February 22 @ 12:15 pm - 1:30 pm | Humanities 1, Room 210
Event co-sponsored with Kresge College, Media and Society Lecture Series and the Departments of Literature and Critical Race and Ethnic Studies.
New online writing platforms, like Wattpad, are massively popular (100 million registered users upload ~300,000 stories per day), and with their focus on user generated content and open access, promise to democratize contemporary cultural production. This talk explores how such platforms represent and accommodate Blackness, specifically examining the rise of a new genre category of writing: the #BLM story, over the past five years.
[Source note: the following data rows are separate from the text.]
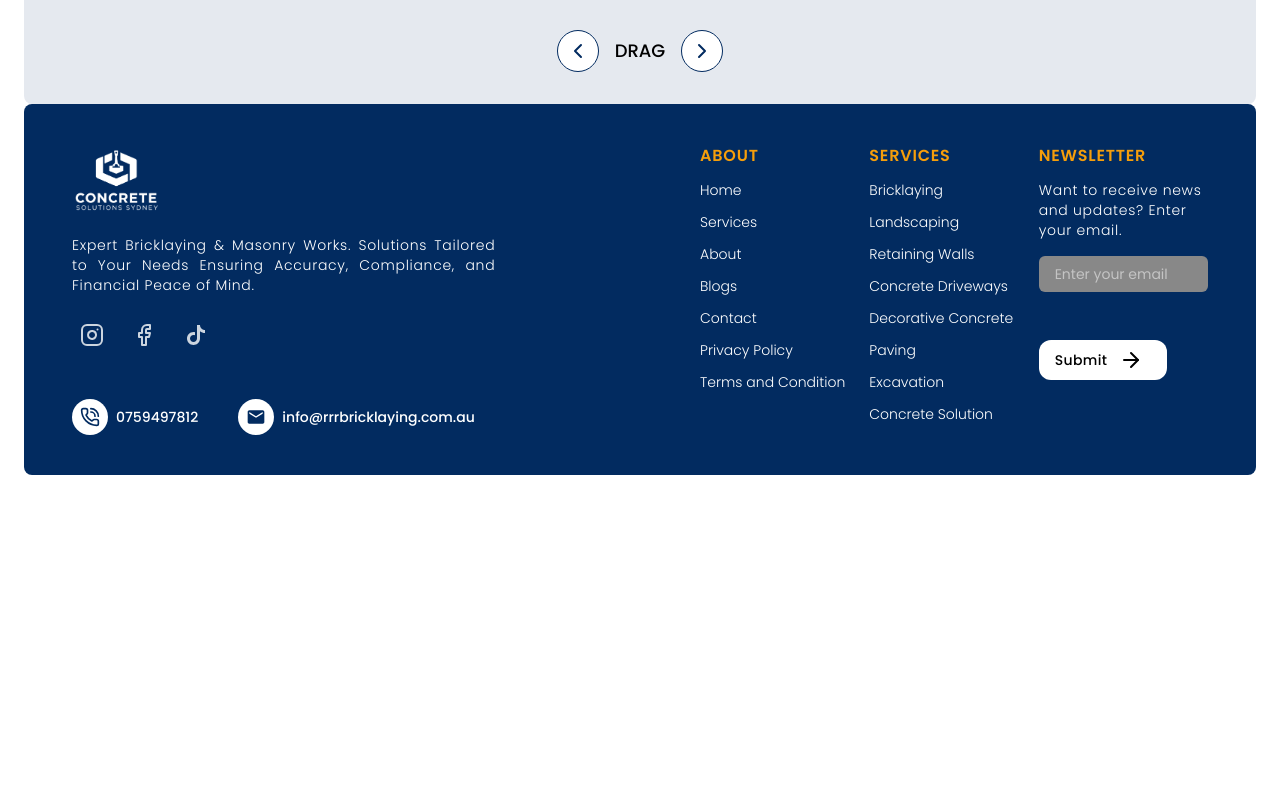
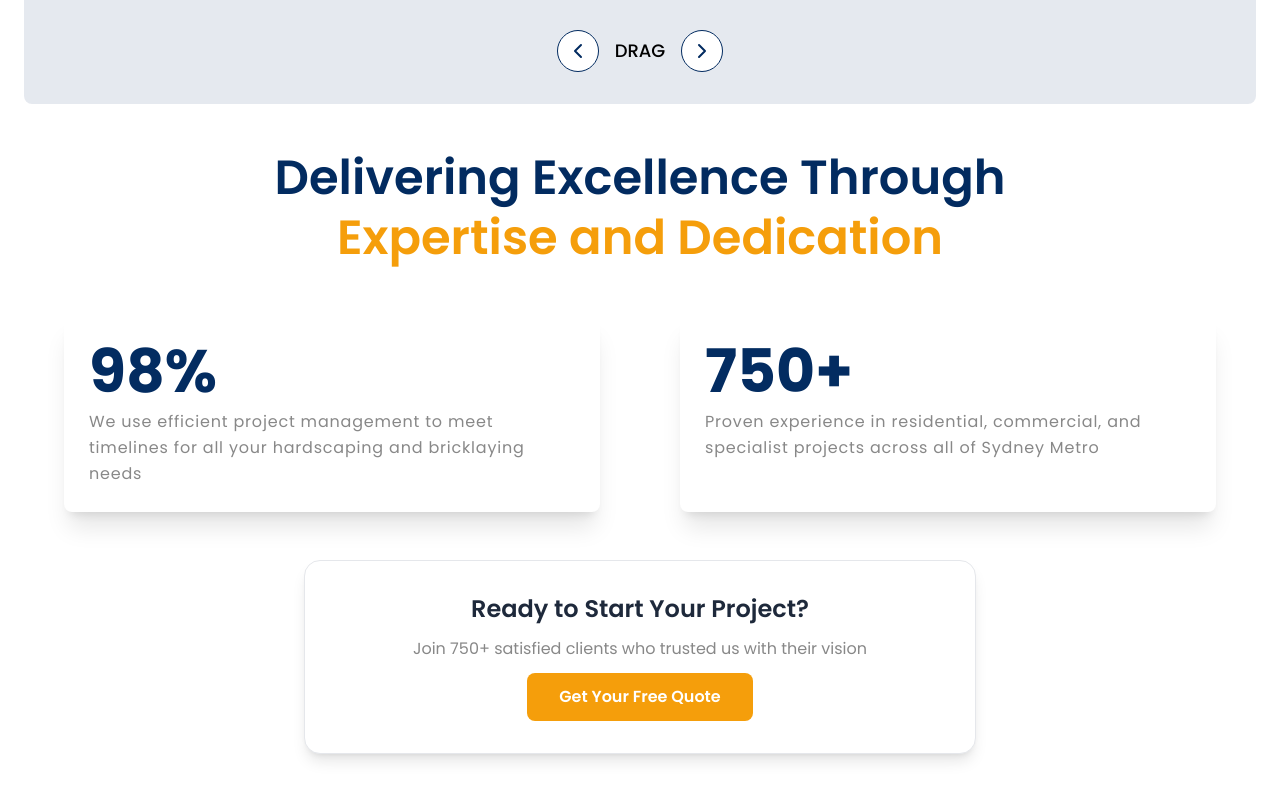
Before and after one commit to Yadee9910/Concrete_solutions_sydeny, a Next.js app: page / in a window 1280 px wide. Shown: the part 1894-2680 px from the top of the page. Before the commit the page ends 2369 px from the top, so only its background shows below. Built offline with nearby package versions, Linux system fonts and the light colour scheme.

Commit message:
feat:implemented delivering section

```diff
--- a/app/page.tsx
+++ b/app/page.tsx
@@ -156,7 +156,43 @@ function page() {
     {/* <---home service section----> */}
     <ServicesHome />
 
+    {/* <----delivering section ------> */}
+    <div className="min-h-[88vh] flex flex-col gap-12 mx-auto py-6 max-w-6xl">
+
+        {/* the header  */}
+        <div className="text-center">
+            <h2 className="text-2xl md:text-5xl font-semibold text-secondary leading-tight">
+               Delivering Excellence Through <span className="text-primary block"> Expertise and Dedication </span>
+            </h2>
+        </div>
+
+          {/* the stats */}
+          <div className="grid grid-cols-2 gap-20">
+            <div className="flex flex-col gap-2 bg-main shadow-xl p-6 rounded-lg  border border-main/20">
+                <h1 className="text-secondary animate-pulse  font-bold text-6xl">98%</h1>
+                <p className="text-text leading-relaxed tracking-wider">We use efficient project management to meet timelines for all your hardscaping and bricklaying needs</p>
+            </div>
+
+            <div className="flex flex-col gap-2 bg-main shadow-xl p-6 rounded-lg  border border-main/20">
+                <h1 className="text-secondary animate-pulse  font-bold text-6xl">750+</h1>
+                <p className="text-text leading-relaxed tracking-wider">Proven experience in residential, commercial, and specialist projects across all of Sydney Metro</p>
+            </div>
+
+          </div>
+
+            {/* the get quote section */}
+            <div className="text-center ">
+              <div className="bg-white flex flex-col gap-3  justify-center items-center rounded-2xl p-8 shadow-lg border border-gray-200 max-w-2xl mx-auto ">
+                <h3 className="text-2xl font-semibold text-dark">Ready to Start Your Project?</h3>
+                <p className="text-text">Join 750+ satisfied clients who trusted us with their vision</p>
+                <button className="bg-primary w-fit cursor-pointer text-main px-8 py-3 rounded-lg font-semibold transition duration-300 transform hover:-translate-y-1 ">
+                    Get Your Free Quote
+                </button>
+              </div>
+
+            </div>
     </div>
+  </div>
 
   );
 }
--- /dev/null
+++ b/pages/Home/ClientHome.tsx
@@ -0,0 +1,9 @@
+import React from 'react'
+
+function ClientHome() {
+  return (
+    <div>ClientHome</div>
+  )
+}
+
+export default ClientHome
```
Using a mixture of critical and computational methods, and drawing from critical race theory and platform studies, I ask: what textual features define this story, how do such features evolve over time, and how does this story differ from previous iterations of racial protest literature? Also: are such stories able to thrive on such platforms – what is their relationship to platform capitalism?
Richard Jean So is associate professor of English and digital humanities at McGill University. He focuses on computational and data-driven approaches to contemporary literature and culture, with a particular interest in race and inequality. His most recent book is Redlining Culture: A Data History of Racial Inequality and Postwar Fiction, and he is at work on a new project called Fast Culture, Slow Justice: Race and Writing in the Platform Age. He has published in both academic journals like Critical Inquiry and PMLA and popular periodicals, such as The New York Times and The Atlantic.
The Center for Cultural Studies hosts a weekly Wednesday colloquium featuring work by faculty and visitors. We gather at 12:00 PM, with presentations beginning at 12:15 PM.
Staff assistance is provided by The Humanities Institute.